**EXERCISE DIRECTIONS**
Wherever the string "tests" shows up in the data below, copy the whole line.
START WORKING DATA
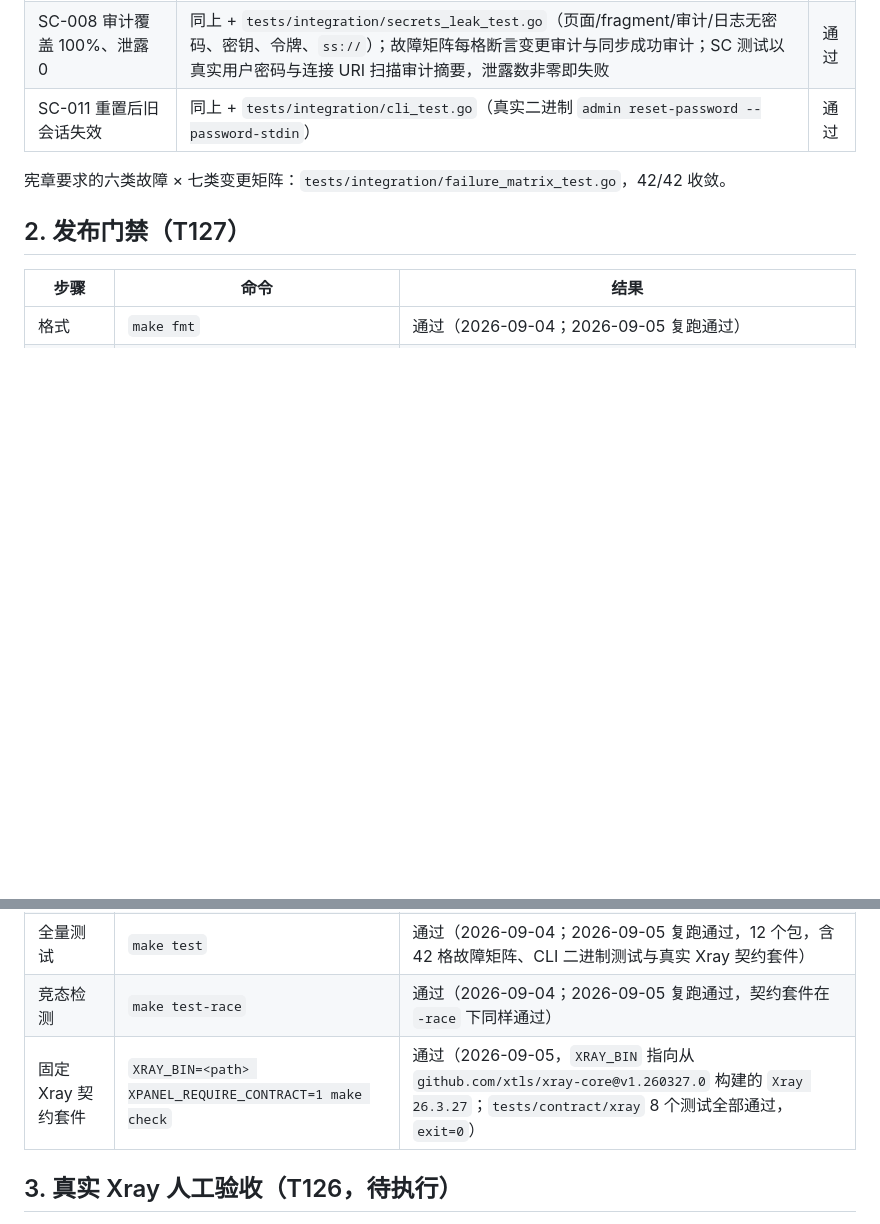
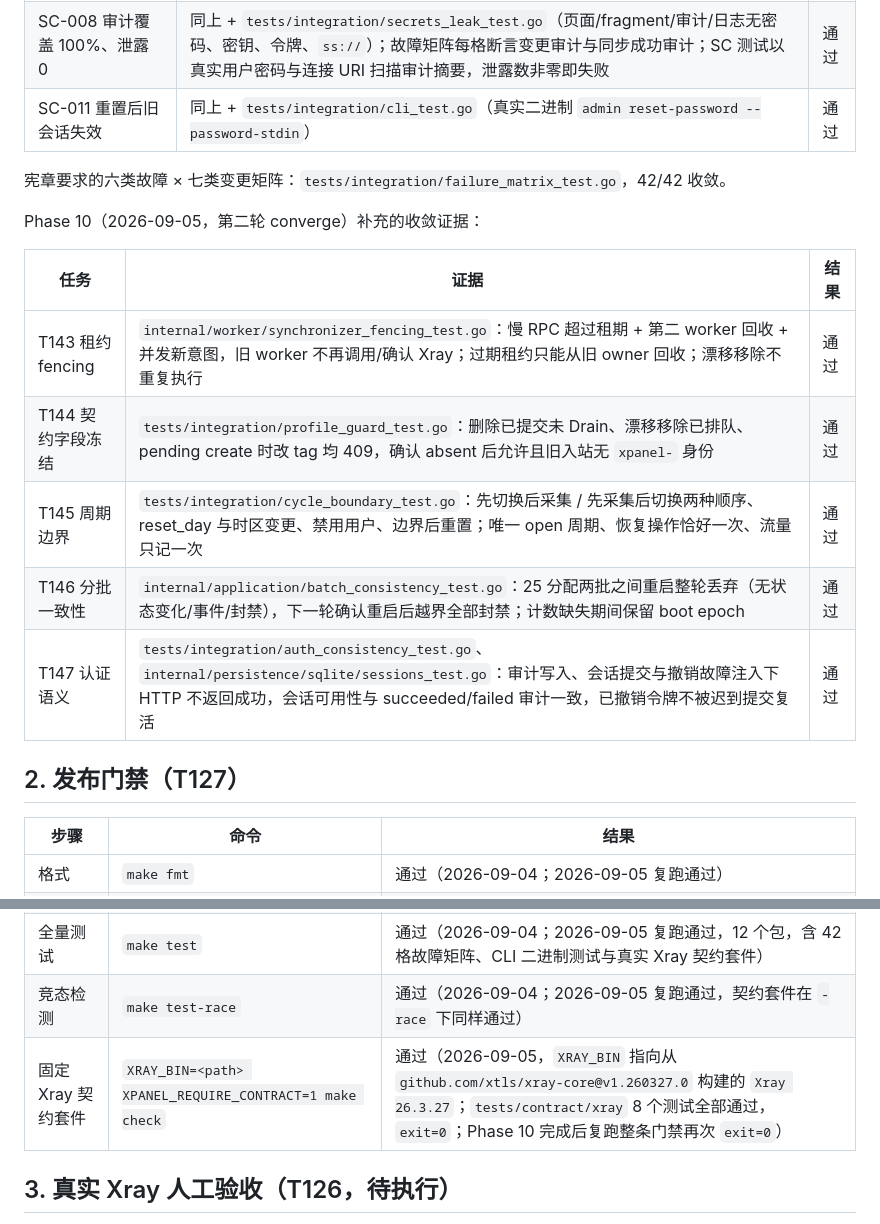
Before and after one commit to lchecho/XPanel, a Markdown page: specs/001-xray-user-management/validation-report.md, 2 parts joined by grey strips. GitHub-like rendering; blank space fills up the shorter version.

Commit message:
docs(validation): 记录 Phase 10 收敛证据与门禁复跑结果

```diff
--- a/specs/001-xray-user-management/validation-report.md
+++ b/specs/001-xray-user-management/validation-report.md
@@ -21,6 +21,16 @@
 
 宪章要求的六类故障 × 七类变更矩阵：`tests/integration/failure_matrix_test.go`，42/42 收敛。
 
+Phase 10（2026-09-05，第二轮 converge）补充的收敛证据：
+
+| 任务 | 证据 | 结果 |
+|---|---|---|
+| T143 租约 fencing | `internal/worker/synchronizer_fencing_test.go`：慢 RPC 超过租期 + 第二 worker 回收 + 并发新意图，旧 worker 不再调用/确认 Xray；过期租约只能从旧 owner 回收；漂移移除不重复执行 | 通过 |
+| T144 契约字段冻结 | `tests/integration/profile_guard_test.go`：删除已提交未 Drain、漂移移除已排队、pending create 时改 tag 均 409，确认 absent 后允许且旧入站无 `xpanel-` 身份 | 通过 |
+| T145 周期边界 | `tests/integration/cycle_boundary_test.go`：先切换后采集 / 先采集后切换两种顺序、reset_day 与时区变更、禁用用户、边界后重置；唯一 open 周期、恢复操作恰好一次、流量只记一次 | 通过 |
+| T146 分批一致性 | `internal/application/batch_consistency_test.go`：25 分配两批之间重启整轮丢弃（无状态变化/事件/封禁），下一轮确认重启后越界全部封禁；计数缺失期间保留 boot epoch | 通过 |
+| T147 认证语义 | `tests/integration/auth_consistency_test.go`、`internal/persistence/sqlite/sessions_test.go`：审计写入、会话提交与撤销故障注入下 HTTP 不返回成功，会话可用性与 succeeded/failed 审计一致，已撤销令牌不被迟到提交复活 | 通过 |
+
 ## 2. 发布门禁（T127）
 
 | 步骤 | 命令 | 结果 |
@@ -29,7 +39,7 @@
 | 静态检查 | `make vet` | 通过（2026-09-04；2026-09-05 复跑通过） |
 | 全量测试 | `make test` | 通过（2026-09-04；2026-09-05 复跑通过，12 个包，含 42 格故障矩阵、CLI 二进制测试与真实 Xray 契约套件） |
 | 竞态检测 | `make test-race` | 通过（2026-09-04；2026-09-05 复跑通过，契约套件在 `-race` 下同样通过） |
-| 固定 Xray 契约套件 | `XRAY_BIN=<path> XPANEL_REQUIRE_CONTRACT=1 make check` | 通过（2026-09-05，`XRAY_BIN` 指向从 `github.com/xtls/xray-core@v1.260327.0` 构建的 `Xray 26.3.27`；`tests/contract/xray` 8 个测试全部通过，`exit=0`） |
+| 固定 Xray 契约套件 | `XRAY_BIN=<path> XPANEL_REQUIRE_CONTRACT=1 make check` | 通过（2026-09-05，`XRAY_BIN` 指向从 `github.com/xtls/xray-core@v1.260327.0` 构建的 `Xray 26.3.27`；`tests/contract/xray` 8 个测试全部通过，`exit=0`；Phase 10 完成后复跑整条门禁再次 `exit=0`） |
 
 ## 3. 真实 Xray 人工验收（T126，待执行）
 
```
END WORKING DATA
START WORKING DATA
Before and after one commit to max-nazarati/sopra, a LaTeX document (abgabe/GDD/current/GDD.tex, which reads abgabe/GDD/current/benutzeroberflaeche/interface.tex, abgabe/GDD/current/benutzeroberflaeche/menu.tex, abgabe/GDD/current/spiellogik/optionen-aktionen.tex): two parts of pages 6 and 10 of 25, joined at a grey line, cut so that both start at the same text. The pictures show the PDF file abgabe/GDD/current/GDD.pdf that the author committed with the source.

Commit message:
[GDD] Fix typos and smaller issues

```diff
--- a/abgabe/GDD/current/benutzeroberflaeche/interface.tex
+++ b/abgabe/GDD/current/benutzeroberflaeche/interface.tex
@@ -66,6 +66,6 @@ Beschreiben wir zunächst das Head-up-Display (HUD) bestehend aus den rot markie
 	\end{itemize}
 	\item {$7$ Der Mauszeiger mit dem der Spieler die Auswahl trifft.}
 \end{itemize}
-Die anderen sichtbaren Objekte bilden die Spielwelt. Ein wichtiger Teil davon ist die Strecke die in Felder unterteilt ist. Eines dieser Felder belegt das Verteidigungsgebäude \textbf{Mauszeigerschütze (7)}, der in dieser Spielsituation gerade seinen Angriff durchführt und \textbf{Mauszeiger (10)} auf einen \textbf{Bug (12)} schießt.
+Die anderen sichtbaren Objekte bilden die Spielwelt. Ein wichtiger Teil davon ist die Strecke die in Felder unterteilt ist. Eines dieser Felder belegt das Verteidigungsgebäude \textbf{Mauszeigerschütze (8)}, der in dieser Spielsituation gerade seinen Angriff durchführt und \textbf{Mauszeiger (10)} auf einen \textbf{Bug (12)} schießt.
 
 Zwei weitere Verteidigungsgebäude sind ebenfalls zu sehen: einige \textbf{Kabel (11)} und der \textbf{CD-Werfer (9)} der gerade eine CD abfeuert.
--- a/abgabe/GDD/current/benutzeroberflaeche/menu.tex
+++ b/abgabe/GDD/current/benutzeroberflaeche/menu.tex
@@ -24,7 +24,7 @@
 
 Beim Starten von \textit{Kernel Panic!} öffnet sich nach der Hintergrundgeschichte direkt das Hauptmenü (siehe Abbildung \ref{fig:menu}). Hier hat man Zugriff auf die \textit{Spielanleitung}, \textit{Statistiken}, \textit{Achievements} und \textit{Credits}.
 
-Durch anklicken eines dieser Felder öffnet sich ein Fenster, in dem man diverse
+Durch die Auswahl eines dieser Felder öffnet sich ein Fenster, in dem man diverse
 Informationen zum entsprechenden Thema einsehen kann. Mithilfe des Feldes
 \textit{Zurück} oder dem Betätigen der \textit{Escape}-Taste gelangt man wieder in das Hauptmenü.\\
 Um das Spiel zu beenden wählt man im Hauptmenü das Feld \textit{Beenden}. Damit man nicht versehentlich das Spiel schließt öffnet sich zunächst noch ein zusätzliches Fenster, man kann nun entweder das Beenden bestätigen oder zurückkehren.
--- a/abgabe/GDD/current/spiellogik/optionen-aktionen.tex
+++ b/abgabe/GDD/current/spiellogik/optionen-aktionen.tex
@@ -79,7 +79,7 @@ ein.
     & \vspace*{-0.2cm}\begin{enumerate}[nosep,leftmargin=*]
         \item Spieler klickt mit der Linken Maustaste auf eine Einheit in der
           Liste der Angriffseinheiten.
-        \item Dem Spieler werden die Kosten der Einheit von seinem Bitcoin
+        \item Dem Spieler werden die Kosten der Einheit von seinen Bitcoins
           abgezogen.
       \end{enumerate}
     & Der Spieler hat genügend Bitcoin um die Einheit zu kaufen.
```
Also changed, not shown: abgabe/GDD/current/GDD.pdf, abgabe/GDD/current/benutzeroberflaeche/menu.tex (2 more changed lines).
END WORKING DATA
**RESPONSE**
 宪章要求的六类故障 × 七类变更矩阵：`tests/integration/failure_matrix_test.go`，42/42 收敛。
+| T144 契约字段冻结 | `tests/integration/profile_guard_test.go`：删除已提交未 Drain、漂移移除已排队、pending create 时改 tag 均 409，确认 absent 后允许且旧入站无 `xpanel-` 身份 | 通过 |
+| T145 周期边界 | `tests/integration/cycle_boundary_test.go`：先切换后采集 / 先采集后切换两种顺序、reset_day 与时区变更、禁用用户、边界后重置；唯一 open 周期、恢复操作恰好一次、流量只记一次 | 通过 |
+| T147 认证语义 | `tests/integration/auth_consistency_test.go`、`internal/persistence/sqlite/sessions_test.go`：审计写入、会话提交与撤销故障注入下 HTTP 不返回成功，会话可用性与 succeeded/failed 审计一致，已撤销令牌不被迟到提交复活 | 通过 |
-| 固定 Xray 契约套件 | `XRAY_BIN=<path> XPANEL_REQUIRE_CONTRACT=1 make check` | 通过（2026-09-05，`XRAY_BIN` 指向从 `github.com/xtls/xray-core@v1.260327.0` 构建的 `Xray 26.3.27`；`tests/contract/xray` 8 个测试全部通过，`exit=0`） |
+| 固定 Xray 契约套件 | `XRAY_BIN=<path> XPANEL_REQUIRE_CONTRACT=1 make check` | 通过（2026-09-05，`XRAY_BIN` 指向从 `github.com/xtls/xray-core@v1.260327.0` 构建的 `Xray 26.3.27`；`tests/contract/xray` 8 个测试全部通过，`exit=0`；Phase 10 完成后复跑整条门禁再次 `exit=0`） |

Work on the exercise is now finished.